Your answer must be a word-for-word copy of the listing below, minus its pictures.

----

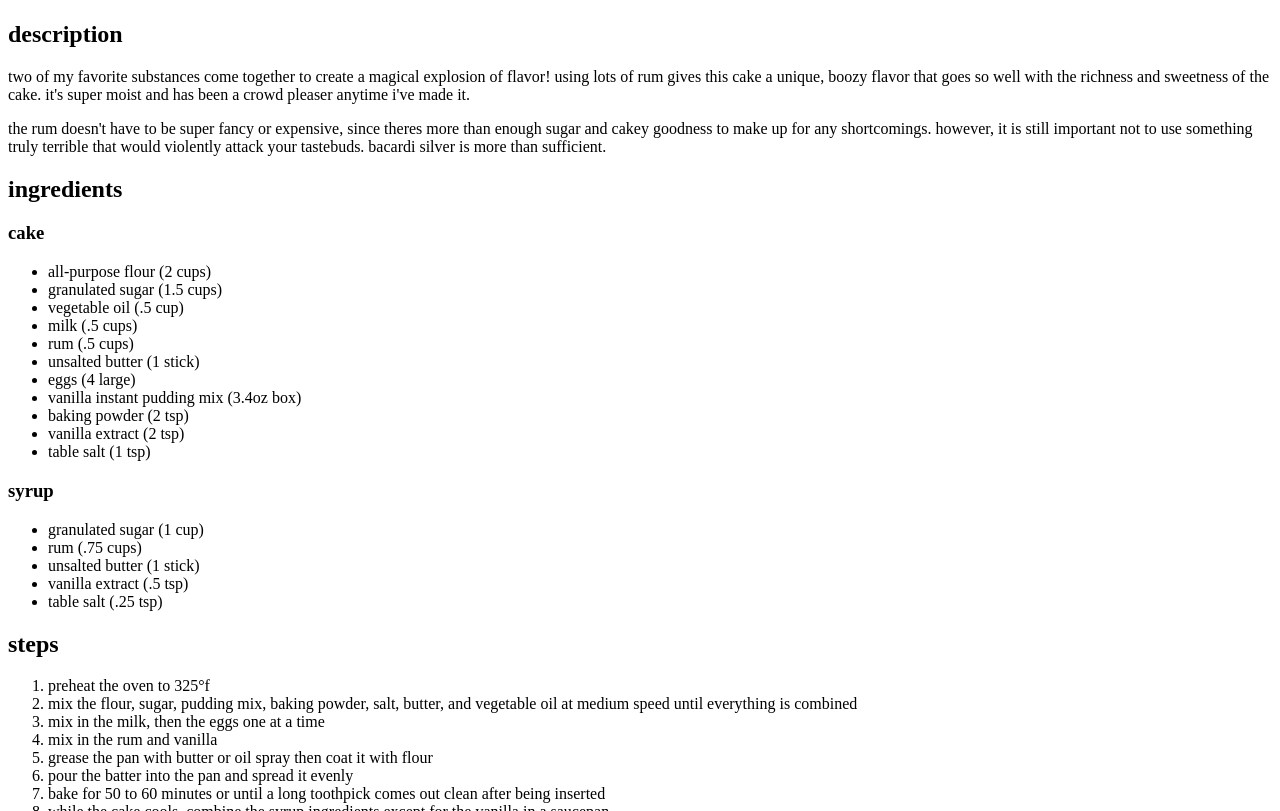
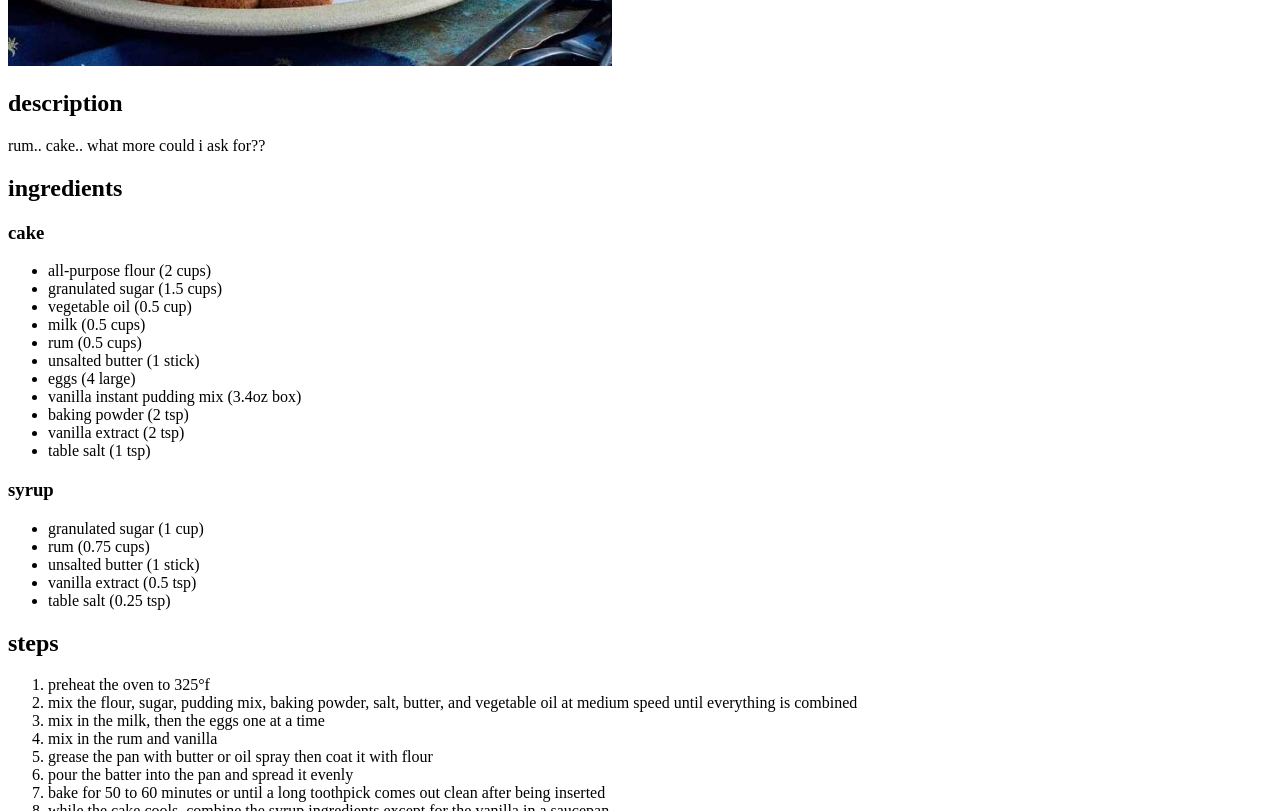
Before and after one commit to torrigreen/recipes, a plain HTML site: page recipes/rum-cake.html in a window 1280 px wide. Shown: the part 414-1225 px from the top of the page. Drawn offline with Linux system fonts and the light colour scheme.

Commit message:
Change style of rum cake page for consistency

```diff
--- a/recipes/rum-cake.html
+++ b/recipes/rum-cake.html
@@ -7,20 +7,17 @@
 
   <body>
     <h1>rum cake</h1>
-      <img src="../images/rum-cake.jpg" alt="a delicious looking rum cake with a slice missing" width="500">
+      <img src="../images/rum-cake.jpg" alt="a delicious looking rum cake with a slice missing" height="400">
       <h2>description</h2>
-        <p>two of my favorite substances come together to create a magical explosion of flavor! using lots of rum gives this cake a unique, boozy flavor that goes so well with the richness and sweetness of the cake. it's super moist and has been a crowd pleaser anytime i've made it.</p>
-
-        <p>the rum doesn't have to be super fancy or expensive, since theres more than enough sugar and cakey goodness to make up for any shortcomings. however, it is still important not to use something truly terrible that would violently attack your tastebuds. bacardi silver is more than sufficient.</p>
-
+        <p>rum.. cake.. what more could i ask for??</p>
       <h2>ingredients</h2>
         <h3>cake</h3>
           <ul>
             <li>all-purpose flour (2 cups)</li>
             <li>granulated sugar (1.5 cups)</li>
-            <li>vegetable oil (.5 cup)</li>
-            <li>milk (.5 cups)</li>
-            <li>rum (.5 cups)</li>
+            <li>vegetable oil (0.5 cup)</li>
+            <li>milk (0.5 cups)</li>
+            <li>rum (0.5 cups)</li>
             <li>unsalted butter (1 stick)</li>
             <li>eggs (4 large)</li>
             <li>vanilla instant pudding mix (3.4oz box)</li>
@@ -31,10 +28,10 @@
         <h3>syrup</h3>
           <ul>
             <li>granulated sugar (1 cup)</li>
-            <li>rum (.75 cups)</li>
+            <li>rum (0.75 cups)</li>
             <li>unsalted butter (1 stick)</li>
-            <li>vanilla extract (.5 tsp)</li>
-            <li>table salt (.25 tsp)</li>
+            <li>vanilla extract (0.5 tsp)</li>
+            <li>table salt (0.25 tsp)</li>
           </ul>
       <h2>steps</h2>
         <ol>
```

----

→ TASK OUTPUT:
Before and after one commit to torrigreen/recipes, a plain HTML site: page recipes/rum-cake.html in a window 1280 px wide. Shown: the part 414-1225 px from the top of the page. Drawn offline with Linux system fonts and the light colour scheme.

Commit message:
Change style of rum cake page for consistency

```diff
--- a/recipes/rum-cake.html
+++ b/recipes/rum-cake.html
@@ -7,20 +7,17 @@
 
   <body>
     <h1>rum cake</h1>
-      <img src="../images/rum-cake.jpg" alt="a delicious looking rum cake with a slice missing" width="500">
+      <img src="../images/rum-cake.jpg" alt="a delicious looking rum cake with a slice missing" height="400">
       <h2>description</h2>
-        <p>two of my favorite substances come together to create a magical explosion of flavor! using lots of rum gives this cake a unique, boozy flavor that goes so well with the richness and sweetness of the cake. it's super moist and has been a crowd pleaser anytime i've made it.</p>
-
-        <p>the rum doesn't have to be super fancy or expensive, since theres more than enough sugar and cakey goodness to make up for any shortcomings. however, it is still important not to use something truly terrible that would violently attack your tastebuds. bacardi silver is more than sufficient.</p>
-
+        <p>rum.. cake.. what more could i ask for??</p>
       <h2>ingredients</h2>
         <h3>cake</h3>
           <ul>
             <li>all-purpose flour (2 cups)</li>
             <li>granulated sugar (1.5 cups)</li>
-            <li>vegetable oil (.5 cup)</li>
-            <li>milk (.5 cups)</li>
-            <li>rum (.5 cups)</li>
+            <li>vegetable oil (0.5 cup)</li>
+            <li>milk (0.5 cups)</li>
+            <li>rum (0.5 cups)</li>
             <li>unsalted butter (1 stick)</li>
             <li>eggs (4 large)</li>
             <li>vanilla instant pudding mix (3.4oz box)</li>
@@ -31,10 +28,10 @@
         <h3>syrup</h3>
           <ul>
             <li>granulated sugar (1 cup)</li>
-            <li>rum (.75 cups)</li>
+            <li>rum (0.75 cups)</li>
             <li>unsalted butter (1 stick)</li>
-            <li>vanilla extract (.5 tsp)</li>
-            <li>table salt (.25 tsp)</li>
+            <li>vanilla extract (0.5 tsp)</li>
+            <li>table salt (0.25 tsp)</li>
           </ul>
       <h2>steps</h2>
         <ol>
```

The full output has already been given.